Welcome
   Home | Texts by category | | Quick Search:   
Authors
Works by Aristotle
Pages of History of Animals



Previous | Next
                  

History of Animals   


beautiful plumage, makes a living cleverly, and is graceful in form;
it appears to be alien to our country; at all events it is seldom seen
at a distance from its own immediate home.
17

The crake is quarrelsome, clever at making a living, but in
other ways an unlucky bird. The bird called sitta is quarrelsome,
but clever and tidy, makes its living with ease, and for its
knowingness is regarded as uncanny; it has a numerous brood, of
which it is fond, and lives by pecking the bark of trees. The
aegolius-owl flies by night, is seldom seen by day; like others we
have mentioned, it lives on cliffs or in caverns; it feeds on two
kinds of food; it has a strong hold on life and is full of resource.
The tree-creeper is a little bird, of fearless disposition; it lives
among trees, feeds on caterpillars, makes a living with ease, and
has a loud clear note. The acanthis finds its food with difficulty;
its plumage is poor, but its note is musical.
18

Of the herons, the ashen-coloured one, as has been said, unites
with the female not without pain; it is full of resource, carries
its food with it, is eager in the quest of it, and works by day; its
plumage is poor, and its excrement is always wet. Of the other two
species-for there are three in all-the white heron has handsome
plumage, unites without harm to itself with the female, builds a
nest and lays its eggs neatly in trees; it frequents marshes and lakes
and Plains and meadow land. The speckled heron, which is nicknamed
'the skulker', is said in folklore stories to be of servile origin,
and, as its nickname implies, it is the laziest bird of the three
species. Such are the habits of herons. The bird that is called the
poynx has this peculiarity, that it is more prone than any other
bird to peck at the eyes of an assailant or its prey; it is at war
with the harpy, as the two birds live on the same food.
19

There are two kinds of owsels; the one is black, and is found
everywhere, the other is quite white, about the same size as the
other, and with the same pipe. This latter is found on Cyllene in
Arcadia, and is found nowhere else. The laius, or blue-thrush, is like
the black owsel, only a little smaller; it lives on cliffs or on
tile roofings; it has not a red beak as the black owsel has.
20

Of thrushes there are three species. One is the misselthrush; it
feeds only on mistletoe and resin; it is about the size of the jay.
A second is the song-thrush; it has a sharp pipe, and is about the
size of the owsel. There is another species called the Illas; it is
the smallest species of the three, and is less variegated in plumage
than the others.
21

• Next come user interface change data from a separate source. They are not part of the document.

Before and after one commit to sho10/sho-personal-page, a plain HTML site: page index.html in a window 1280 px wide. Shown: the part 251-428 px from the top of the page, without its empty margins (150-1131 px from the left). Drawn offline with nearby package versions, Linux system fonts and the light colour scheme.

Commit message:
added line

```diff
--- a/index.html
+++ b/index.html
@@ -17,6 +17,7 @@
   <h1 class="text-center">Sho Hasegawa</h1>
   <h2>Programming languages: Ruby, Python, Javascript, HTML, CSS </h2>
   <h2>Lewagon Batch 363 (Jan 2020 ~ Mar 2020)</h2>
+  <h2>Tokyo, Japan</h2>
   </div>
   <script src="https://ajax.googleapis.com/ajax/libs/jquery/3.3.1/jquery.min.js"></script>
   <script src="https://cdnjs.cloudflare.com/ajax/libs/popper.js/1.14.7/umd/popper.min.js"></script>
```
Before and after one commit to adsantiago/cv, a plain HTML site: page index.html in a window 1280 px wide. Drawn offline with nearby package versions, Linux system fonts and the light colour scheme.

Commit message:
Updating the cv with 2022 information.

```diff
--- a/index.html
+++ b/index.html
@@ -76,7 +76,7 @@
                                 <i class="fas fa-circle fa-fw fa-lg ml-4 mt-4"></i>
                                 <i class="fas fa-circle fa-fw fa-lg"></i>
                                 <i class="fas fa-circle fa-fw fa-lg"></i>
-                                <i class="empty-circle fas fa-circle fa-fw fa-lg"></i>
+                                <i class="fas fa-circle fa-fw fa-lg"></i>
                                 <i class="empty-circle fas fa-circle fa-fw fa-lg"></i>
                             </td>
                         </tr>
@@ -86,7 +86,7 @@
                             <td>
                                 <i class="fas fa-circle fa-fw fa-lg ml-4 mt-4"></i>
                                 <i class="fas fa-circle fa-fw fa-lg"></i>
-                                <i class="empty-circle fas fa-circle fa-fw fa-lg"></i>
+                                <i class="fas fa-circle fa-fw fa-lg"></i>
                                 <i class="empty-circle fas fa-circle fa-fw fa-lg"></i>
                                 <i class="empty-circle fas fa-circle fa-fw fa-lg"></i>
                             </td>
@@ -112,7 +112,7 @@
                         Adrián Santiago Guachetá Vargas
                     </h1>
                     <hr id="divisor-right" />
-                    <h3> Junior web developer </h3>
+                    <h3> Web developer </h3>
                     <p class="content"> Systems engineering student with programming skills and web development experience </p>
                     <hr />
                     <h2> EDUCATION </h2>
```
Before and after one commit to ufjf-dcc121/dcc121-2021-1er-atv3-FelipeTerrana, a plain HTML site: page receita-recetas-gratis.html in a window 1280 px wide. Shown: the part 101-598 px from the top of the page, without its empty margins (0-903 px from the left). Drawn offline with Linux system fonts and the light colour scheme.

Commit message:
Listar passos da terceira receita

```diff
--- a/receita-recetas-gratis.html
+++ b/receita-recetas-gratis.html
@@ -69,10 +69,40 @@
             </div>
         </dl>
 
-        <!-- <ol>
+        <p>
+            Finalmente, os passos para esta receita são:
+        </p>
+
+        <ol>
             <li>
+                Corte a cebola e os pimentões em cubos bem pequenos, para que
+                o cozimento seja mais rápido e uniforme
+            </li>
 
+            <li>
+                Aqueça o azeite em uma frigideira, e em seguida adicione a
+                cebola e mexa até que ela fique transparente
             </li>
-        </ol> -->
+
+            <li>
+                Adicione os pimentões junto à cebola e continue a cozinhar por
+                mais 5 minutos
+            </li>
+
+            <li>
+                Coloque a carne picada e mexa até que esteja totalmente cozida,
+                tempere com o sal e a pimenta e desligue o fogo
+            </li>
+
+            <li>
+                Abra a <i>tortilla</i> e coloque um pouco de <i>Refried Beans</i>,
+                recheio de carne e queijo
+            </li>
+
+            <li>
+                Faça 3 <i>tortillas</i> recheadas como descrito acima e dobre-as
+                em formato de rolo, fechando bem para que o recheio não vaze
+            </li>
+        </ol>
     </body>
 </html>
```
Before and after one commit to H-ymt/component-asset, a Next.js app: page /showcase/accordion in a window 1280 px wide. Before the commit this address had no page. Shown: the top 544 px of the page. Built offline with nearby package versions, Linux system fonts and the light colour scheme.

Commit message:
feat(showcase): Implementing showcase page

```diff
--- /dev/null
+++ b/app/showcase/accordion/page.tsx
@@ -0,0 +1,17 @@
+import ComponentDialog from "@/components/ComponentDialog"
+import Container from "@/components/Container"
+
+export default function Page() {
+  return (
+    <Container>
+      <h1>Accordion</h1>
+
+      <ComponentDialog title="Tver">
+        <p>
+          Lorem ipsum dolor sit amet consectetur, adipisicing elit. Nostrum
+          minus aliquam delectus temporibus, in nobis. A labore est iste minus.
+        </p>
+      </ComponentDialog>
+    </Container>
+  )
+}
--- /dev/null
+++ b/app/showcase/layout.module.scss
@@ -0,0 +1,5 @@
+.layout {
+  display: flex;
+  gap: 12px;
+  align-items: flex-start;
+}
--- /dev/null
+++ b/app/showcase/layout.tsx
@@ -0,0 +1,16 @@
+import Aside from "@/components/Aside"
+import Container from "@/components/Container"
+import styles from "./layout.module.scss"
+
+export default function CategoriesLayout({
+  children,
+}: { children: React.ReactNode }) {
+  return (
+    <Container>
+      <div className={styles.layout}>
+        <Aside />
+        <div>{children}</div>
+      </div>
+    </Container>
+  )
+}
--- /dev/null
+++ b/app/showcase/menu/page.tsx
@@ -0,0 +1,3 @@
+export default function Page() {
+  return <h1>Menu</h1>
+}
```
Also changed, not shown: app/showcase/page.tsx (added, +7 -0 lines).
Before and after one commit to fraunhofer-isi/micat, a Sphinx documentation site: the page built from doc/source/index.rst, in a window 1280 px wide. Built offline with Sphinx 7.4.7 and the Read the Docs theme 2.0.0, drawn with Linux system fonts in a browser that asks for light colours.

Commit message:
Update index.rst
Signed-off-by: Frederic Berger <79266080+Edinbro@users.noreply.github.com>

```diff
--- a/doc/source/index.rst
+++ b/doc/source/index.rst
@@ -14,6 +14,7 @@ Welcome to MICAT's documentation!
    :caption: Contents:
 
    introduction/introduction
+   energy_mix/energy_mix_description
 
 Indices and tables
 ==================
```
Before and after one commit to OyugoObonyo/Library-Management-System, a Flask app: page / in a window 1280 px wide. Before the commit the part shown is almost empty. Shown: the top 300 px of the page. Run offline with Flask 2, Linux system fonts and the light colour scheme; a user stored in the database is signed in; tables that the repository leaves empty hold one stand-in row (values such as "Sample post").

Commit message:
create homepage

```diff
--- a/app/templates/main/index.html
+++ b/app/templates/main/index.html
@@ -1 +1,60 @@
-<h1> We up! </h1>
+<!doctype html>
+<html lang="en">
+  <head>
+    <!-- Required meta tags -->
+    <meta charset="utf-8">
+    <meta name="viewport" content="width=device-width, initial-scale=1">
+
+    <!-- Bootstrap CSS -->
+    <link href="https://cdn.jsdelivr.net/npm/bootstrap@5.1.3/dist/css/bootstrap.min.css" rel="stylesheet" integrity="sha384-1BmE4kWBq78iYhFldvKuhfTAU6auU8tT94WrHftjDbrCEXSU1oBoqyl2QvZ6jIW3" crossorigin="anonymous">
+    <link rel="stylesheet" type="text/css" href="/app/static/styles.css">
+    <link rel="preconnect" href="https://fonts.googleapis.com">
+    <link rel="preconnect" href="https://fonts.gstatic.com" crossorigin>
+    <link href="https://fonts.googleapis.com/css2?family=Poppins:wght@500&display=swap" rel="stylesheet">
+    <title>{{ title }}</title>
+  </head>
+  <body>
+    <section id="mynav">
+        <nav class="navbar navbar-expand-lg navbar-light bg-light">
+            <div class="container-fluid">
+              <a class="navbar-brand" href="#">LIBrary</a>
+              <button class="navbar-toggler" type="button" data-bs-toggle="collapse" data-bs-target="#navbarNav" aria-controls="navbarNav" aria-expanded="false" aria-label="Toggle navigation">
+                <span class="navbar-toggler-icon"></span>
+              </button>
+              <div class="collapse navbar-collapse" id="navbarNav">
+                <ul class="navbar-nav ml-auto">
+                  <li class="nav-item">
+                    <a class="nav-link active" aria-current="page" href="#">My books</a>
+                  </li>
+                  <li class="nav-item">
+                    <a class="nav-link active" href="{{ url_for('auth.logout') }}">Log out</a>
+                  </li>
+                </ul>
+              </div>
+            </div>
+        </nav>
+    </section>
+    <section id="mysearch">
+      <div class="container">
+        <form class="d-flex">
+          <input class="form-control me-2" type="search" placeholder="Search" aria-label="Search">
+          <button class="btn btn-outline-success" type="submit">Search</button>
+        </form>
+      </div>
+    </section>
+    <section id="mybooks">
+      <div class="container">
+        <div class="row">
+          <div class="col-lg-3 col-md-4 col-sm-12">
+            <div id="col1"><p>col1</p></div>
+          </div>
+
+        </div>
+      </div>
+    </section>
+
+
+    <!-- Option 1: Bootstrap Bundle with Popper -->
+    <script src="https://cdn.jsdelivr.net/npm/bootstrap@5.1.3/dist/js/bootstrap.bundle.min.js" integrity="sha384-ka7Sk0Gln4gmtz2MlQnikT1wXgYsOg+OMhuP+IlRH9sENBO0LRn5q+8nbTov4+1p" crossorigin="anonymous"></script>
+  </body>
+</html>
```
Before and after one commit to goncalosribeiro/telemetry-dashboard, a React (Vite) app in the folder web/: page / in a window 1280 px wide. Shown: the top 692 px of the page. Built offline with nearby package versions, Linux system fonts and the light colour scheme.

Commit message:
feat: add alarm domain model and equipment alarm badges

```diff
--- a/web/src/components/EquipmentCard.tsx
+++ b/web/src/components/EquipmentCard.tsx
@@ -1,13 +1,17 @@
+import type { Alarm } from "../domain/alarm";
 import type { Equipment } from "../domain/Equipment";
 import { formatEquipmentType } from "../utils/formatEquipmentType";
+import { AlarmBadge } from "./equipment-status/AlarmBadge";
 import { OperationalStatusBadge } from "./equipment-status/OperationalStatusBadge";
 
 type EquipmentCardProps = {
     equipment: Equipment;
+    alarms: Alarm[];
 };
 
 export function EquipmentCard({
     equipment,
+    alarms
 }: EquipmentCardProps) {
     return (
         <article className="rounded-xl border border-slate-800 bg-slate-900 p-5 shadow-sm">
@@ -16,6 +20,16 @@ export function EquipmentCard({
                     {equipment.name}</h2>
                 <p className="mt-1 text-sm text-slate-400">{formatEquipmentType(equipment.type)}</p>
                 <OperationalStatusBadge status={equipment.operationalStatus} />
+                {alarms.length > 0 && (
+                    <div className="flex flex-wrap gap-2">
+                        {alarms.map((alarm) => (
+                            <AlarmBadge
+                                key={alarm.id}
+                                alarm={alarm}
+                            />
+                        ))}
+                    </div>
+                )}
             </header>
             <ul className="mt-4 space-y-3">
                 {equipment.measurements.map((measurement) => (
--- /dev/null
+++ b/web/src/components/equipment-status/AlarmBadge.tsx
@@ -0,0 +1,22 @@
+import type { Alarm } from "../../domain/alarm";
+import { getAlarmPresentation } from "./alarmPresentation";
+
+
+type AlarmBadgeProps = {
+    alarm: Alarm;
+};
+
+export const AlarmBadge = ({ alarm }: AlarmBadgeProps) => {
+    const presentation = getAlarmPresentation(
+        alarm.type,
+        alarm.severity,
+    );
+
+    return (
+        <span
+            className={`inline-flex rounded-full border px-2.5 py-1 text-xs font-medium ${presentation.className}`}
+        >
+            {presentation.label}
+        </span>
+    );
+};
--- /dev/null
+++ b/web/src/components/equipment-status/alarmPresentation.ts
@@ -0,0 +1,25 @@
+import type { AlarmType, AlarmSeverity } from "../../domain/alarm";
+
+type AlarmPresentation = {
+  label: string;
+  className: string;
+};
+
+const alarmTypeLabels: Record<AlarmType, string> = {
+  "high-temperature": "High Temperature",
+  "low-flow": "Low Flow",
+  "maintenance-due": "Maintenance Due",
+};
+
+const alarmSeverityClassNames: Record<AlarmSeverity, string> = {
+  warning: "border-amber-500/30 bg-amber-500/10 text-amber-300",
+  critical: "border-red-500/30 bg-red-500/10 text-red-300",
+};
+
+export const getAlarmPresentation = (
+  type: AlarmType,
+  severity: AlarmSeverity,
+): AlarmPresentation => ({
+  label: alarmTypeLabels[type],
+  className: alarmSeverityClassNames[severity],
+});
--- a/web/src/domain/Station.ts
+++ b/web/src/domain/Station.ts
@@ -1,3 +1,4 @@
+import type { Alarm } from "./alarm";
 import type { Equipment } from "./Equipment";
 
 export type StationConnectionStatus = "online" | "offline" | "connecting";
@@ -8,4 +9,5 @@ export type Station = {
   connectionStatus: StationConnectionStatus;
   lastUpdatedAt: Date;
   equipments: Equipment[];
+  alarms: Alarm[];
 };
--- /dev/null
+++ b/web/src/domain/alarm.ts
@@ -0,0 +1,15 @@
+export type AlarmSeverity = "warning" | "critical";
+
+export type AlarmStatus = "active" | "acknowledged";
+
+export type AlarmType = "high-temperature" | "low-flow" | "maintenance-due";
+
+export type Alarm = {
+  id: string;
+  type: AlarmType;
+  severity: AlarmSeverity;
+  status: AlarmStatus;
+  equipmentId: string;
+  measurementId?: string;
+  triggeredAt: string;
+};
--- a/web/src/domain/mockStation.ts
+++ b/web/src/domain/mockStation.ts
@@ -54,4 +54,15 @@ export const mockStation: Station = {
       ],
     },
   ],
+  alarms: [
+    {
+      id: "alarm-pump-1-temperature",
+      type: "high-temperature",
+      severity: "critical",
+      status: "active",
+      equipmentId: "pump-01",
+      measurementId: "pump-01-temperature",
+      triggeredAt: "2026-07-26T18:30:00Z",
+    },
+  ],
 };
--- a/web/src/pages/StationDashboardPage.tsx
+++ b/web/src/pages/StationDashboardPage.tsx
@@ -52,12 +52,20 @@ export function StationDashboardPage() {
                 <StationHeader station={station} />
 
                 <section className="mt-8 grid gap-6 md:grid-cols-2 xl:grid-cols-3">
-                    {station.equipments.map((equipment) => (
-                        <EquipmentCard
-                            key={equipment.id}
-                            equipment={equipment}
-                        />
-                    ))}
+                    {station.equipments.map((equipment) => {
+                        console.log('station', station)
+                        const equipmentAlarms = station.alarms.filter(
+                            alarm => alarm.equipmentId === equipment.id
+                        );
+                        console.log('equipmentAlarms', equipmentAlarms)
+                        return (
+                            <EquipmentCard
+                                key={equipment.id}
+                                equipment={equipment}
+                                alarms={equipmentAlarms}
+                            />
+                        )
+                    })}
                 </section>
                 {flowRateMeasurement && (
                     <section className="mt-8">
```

There is a bird that lives on rocks, called the blue-bird from its
colour. It is comparatively common in Nisyros, and is somewhat less
than the owsel and a little bigger than the chaffinch. It has large
claws, and climbs on the face of the rocks. It is steel-blue all over;
its beak is long and slender; its legs are short, like those of the
woodpecker.
22

The oriole is yellow all over; it is not visible during winter,
but puts in an appearance about the time of the summer solstice, and
departs again at the rising of Arcturus; it is the size of the
turtle-dove. The so-called soft-head (or shrike) always settles on one
and the same branch, where it falls a prey to the birdcatcher. Its

Previous | Next
Site Search